Since the Taliban returned to power in Afghanistan in August 2021, the United Nations and international aid organizations have reported numerous incidents in which Taliban authorities have interfered in the distribution of humanitarian aid in the country.
The United Nations Office for the Coordination of Humanitarian Affairs (OCHA) said, in its August 17 report, that the U.N. relief partners in Afghanistan recorded at least 150 incidents in July alone. Ninety-five percent of these incidents have been “authored by De-facto Authority (DfA) and its Armed Forces” - meaning the Taliban government and military.
OCHA said these incidents involved instances of “arrests and detention of 7 staff, and destruction or damage to 8 facilities,” which led to the suspension of 56 aid programs in July.
The United Nations Assistance Mission in Afghanistan (UNAMA) detailed a rapid deterioration of the human rights situation in Afghanistan in its May-June report.
“On May 1, 2023, two Afghan female INGO [international non-governmental organization] staff were arrested by Taliban police for traveling without a mahram (male guardian), and on June 3, Taliban intelligence detained a midwife on her way to work and questioned her about her INGO employer; she was reportedly threatened with death and resigned from her position as a result.”
Such incidents are part of a pattern of actions inhibiting the ability of aid organizations to operate in Afghanistan, where an estimated 29.2 million people need humanitarian aid.
On December 24, 2022, the Taliban banned female aid workers from working in Afghanistan. The decree specified that any organization found employing women in Afghanistan would have its license revoked.

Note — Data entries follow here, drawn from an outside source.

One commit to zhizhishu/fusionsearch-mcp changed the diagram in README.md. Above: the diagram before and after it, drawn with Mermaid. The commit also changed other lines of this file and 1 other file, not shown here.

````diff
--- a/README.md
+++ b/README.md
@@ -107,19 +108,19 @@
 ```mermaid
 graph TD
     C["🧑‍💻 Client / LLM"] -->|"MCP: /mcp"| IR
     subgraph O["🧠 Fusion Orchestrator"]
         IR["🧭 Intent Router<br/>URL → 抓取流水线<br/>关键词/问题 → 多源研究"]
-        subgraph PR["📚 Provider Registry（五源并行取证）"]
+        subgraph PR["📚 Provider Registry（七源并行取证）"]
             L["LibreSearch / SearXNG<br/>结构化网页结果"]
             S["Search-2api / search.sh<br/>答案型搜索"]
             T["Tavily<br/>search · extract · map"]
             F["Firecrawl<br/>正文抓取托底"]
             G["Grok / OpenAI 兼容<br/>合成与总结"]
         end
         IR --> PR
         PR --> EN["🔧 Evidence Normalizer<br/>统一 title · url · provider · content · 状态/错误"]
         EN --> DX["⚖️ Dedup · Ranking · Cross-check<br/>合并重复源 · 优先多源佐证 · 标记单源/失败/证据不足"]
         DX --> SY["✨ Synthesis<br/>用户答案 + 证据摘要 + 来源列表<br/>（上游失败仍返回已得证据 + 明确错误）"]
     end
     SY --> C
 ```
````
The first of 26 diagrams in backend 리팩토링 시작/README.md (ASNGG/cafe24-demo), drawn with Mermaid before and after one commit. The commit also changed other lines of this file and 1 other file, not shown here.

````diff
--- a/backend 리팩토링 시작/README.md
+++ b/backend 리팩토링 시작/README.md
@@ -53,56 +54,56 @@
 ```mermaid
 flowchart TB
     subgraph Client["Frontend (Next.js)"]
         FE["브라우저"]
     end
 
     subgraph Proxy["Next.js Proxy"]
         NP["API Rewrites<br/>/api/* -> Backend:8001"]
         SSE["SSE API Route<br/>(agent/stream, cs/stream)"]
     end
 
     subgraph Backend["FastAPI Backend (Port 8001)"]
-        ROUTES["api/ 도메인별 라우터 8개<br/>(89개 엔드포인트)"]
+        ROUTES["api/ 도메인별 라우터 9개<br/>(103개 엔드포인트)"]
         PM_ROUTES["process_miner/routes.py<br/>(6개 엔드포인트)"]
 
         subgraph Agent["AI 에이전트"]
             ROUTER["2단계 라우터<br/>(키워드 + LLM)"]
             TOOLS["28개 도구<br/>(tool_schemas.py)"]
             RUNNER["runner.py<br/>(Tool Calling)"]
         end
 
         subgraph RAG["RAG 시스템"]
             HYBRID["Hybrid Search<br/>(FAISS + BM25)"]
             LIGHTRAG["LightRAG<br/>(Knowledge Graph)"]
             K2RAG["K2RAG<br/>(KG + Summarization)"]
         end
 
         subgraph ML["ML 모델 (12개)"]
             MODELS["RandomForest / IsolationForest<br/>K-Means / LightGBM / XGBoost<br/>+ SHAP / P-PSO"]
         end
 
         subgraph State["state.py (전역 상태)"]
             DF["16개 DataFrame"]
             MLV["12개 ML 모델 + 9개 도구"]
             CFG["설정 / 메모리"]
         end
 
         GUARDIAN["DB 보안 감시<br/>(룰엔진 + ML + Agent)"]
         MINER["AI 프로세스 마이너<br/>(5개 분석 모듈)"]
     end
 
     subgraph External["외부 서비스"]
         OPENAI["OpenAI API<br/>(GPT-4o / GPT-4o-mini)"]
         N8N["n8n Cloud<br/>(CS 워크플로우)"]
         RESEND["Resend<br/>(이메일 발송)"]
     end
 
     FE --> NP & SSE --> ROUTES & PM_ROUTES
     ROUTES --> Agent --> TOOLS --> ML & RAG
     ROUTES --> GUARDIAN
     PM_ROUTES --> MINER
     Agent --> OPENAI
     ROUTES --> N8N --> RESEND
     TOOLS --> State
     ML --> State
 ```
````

This decree jeopardized the ability of aid organizations to use their labor force.
“The barring of women humanitarian staff continues to affect the reach of humanitarian assistance to women and children beneficiaries,” the OCHA report stated in August.
Echoing the United Nations, the U.S. government’s Special Inspector for Afghanistan Reconstruction (SIGAR) stated on July 30, in its most recent report to the U.S. Congress:
“This quarter, Taliban interference with NGO work escalated, leading to a steady decline in humanitarian access in 2023, with a 32% increase in incidents between January and May 2023 as compared to the same period in 2022.”
Such aid interference exacerbates the lack of funding to address Afghanistan’s humanitarian crisis.
The Security Council Report, a New York-based NGO focusing on the United Nations, says in its latest monthly forecast that “the 2023 Afghanistan Humanitarian Response Plan remains underfunded” and that “only 26.8 percent of the $3.2 billion required by the plan—an amount which was revised down from $4.6 billion in early June—has been received.”
It also says there is a divide in the U.N. Security Council over how to deal with Afghanistan. The United States, France and the United Kingdom, among others, argue that Afghanistan must be pressured to “adhere to international norms … particularly regarding its policies and practices that violate the rights of women and girls,” in return for international recognition and aid.
China and Russia think the international community should provide aid to Afghanistan without linking it to issues like human rights, and they “appear to prefer dialogue and engagement with the Taliban over increased pressure.”
The United Nations Entity for Gender Equality and the Empowerment of Women, also known as U.N. Women, reported in July that 18% of organizations conducting humanitarian work in Afghanistan now were “fully or partially operating with only men.”
In any case, with key Security Council members reportedly at odds over aid to Afghanistan, the Taliban aid interference which its spokesman falsely denies is happening will be that much more consequential to Afghans in need.